Coming back to our vocal track. If your channel strip starts to look like the image below, then I would consider freezing this track.
Although, if I'm still mixing the vocal and working on the sound, I will save the freezing until I'm finished.
This is because when you freeze a track, it freezes the plugins. It would be annoying to freeze and unfreeze back and forth. It's a good rule of thumb to freeze a track when you are convinced on the sound.
Are There Other Ways Besides Freezing To Help Computer Speed?
Yes, there are many. The most popular method to bypassing freezing tracks is to bounce the track to audio.
You may have heard of this before, it's called "bouncing in place" or "bounce regions in place". This will take your software instrument and change it to audio completely. You'll lose entire access to the software instrument. I would typically do this when I'm "sold" on the sound of a software instrument. For instance, let's say I'm working on this midi track below with the alchemy synth in Logic.
For the sake of this example above, let's assume I'm "sold" on the sound of the Alchemy synth I've designed. For instance, I am happy with overall sound and I don't see myself wanting to change it for the rest of the production. If so, I will bounce this in place by clicking ⌃⌘B (control command B).
Instead of freezing this time, Logic will bounce instead. You'll have a few different options to choose from while you're bouncing tracks in Logic. Without going to deep into it now, here is a great video tutorial on bouncing tracks in Logic Pro.
In the end, your Alchemy software instrument track will look like this:
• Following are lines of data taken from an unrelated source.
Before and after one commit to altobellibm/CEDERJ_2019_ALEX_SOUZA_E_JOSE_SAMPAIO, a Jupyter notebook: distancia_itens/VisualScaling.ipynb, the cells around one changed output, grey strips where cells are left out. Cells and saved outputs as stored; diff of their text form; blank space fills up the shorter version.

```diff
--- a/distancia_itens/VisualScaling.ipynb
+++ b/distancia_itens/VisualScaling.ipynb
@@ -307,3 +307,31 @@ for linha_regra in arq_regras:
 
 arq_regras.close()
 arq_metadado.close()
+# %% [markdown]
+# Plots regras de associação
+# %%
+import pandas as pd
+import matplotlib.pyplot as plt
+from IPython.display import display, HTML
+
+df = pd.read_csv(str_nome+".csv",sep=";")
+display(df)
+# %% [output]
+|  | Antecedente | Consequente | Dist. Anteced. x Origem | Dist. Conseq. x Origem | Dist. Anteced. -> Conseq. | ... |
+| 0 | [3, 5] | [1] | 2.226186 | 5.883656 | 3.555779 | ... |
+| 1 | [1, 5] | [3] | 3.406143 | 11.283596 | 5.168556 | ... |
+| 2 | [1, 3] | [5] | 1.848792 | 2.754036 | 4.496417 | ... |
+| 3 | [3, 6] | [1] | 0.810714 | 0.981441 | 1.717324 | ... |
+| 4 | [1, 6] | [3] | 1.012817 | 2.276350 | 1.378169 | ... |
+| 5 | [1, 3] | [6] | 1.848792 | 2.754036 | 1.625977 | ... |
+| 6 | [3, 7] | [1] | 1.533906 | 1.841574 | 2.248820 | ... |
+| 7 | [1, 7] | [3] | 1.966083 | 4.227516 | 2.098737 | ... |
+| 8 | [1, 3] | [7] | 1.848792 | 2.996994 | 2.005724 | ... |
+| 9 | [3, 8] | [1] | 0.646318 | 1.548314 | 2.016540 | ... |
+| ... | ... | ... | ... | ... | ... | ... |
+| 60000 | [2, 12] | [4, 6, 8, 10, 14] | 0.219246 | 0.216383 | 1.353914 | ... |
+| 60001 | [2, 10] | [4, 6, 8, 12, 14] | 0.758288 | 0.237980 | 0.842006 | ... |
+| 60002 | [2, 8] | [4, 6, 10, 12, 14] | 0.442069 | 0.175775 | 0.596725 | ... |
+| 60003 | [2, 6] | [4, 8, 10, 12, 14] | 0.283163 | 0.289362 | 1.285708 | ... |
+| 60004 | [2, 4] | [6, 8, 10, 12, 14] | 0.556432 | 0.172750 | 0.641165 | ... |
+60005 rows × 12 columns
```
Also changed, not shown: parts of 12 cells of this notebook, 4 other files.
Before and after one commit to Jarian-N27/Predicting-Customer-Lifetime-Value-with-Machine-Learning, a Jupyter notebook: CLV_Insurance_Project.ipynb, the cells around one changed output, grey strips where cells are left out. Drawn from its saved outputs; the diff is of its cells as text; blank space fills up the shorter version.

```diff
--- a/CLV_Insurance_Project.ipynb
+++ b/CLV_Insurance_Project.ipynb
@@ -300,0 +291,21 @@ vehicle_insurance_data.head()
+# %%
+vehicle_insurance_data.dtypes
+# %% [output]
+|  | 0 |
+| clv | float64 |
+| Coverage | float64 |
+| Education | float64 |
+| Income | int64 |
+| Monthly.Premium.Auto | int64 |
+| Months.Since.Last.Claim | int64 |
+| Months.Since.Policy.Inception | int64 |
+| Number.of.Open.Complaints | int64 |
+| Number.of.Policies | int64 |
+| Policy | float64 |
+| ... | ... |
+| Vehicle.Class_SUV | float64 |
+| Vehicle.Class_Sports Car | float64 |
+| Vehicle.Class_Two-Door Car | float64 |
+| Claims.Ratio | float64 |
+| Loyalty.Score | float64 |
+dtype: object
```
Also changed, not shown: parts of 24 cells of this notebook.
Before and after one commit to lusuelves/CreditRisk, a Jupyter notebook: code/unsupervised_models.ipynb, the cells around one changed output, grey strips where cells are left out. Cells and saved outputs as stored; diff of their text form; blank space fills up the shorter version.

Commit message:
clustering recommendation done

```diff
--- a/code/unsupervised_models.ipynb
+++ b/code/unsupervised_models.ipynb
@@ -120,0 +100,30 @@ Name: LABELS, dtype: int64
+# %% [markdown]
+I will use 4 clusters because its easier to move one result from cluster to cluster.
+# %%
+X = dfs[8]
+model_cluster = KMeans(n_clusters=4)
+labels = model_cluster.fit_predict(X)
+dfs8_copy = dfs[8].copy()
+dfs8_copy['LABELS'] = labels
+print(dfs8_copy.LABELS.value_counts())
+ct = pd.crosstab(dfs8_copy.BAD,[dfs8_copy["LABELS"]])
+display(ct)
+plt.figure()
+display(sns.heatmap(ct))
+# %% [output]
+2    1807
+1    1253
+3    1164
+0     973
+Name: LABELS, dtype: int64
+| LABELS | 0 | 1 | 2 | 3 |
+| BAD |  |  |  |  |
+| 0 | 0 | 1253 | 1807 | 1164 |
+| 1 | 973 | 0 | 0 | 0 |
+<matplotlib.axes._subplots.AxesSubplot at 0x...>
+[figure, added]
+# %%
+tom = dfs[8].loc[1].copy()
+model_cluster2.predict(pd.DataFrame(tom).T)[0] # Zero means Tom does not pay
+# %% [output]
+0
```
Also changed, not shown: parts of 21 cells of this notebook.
A common question that comes up when I teach how to bounce tracks in Logic Pro is, what happens if you want to make edits? Well, you can't. It's over. You no longer have access to the midi or software instrument. However, there is a cool trick around it and I'll teach you that in the next section.
Besides bouncing tracks in place, when it comes to computer processing speed the biggest thing you can do is get a really good computer. That's a no brainer. In this music production equipment post, I go over some computer specs that you should consider when you're looking at getting a new computer.
Another thing you can do with your current computer is to offload the storage processing to an external hard drive. You could also offload any sound libraries or the Logic sound library to save processing speed as well. Here is a post on best external hard drives for music production.
A Production Trick I Do All The Time
In every production I'm working on I'll have many software instruments. I'll also have a lot of vocal tracks with different plugins. In other words, my Logic sessions are big and clunky and it usually takes a toll on my computer.
Here's my trick. Not only will I bounce down all my midi and software instruments to audio but first, I will freeze them and hide them. This allows me to keep the software instrument as a backup in case I need to make and changes.
The problem when you bounce down to audio completely, is you cannot make any more changes to the software instruments. That's because there's no more software, it's just audio! This is why I keep a hidden and frozen track in the back end.
It's not clogging up and space for the computer to run and it's visibly hidden from my perspective so I can work without even know it's there. Here is a great YouTube shorts video of me doing this on a vocal comp that I'm mixing.
Final Thoughts On Freezing Tracks In Logic Pro
Freezing tracks should be a tool you use in almost every Logic production. This is going to save you many future headaches. It's also important to ask yourself first before freezing, should I bounce this down to audio or freeze? Or maybe both.
When you're producing, you should consider what is happening in your projects. Your goal should be to get your tracks down to audio. I'd love to help you on your music journey to become not only a better producer but a better songwriter too. I suggest you get my free 6 pillars on learning Logic Pro faster.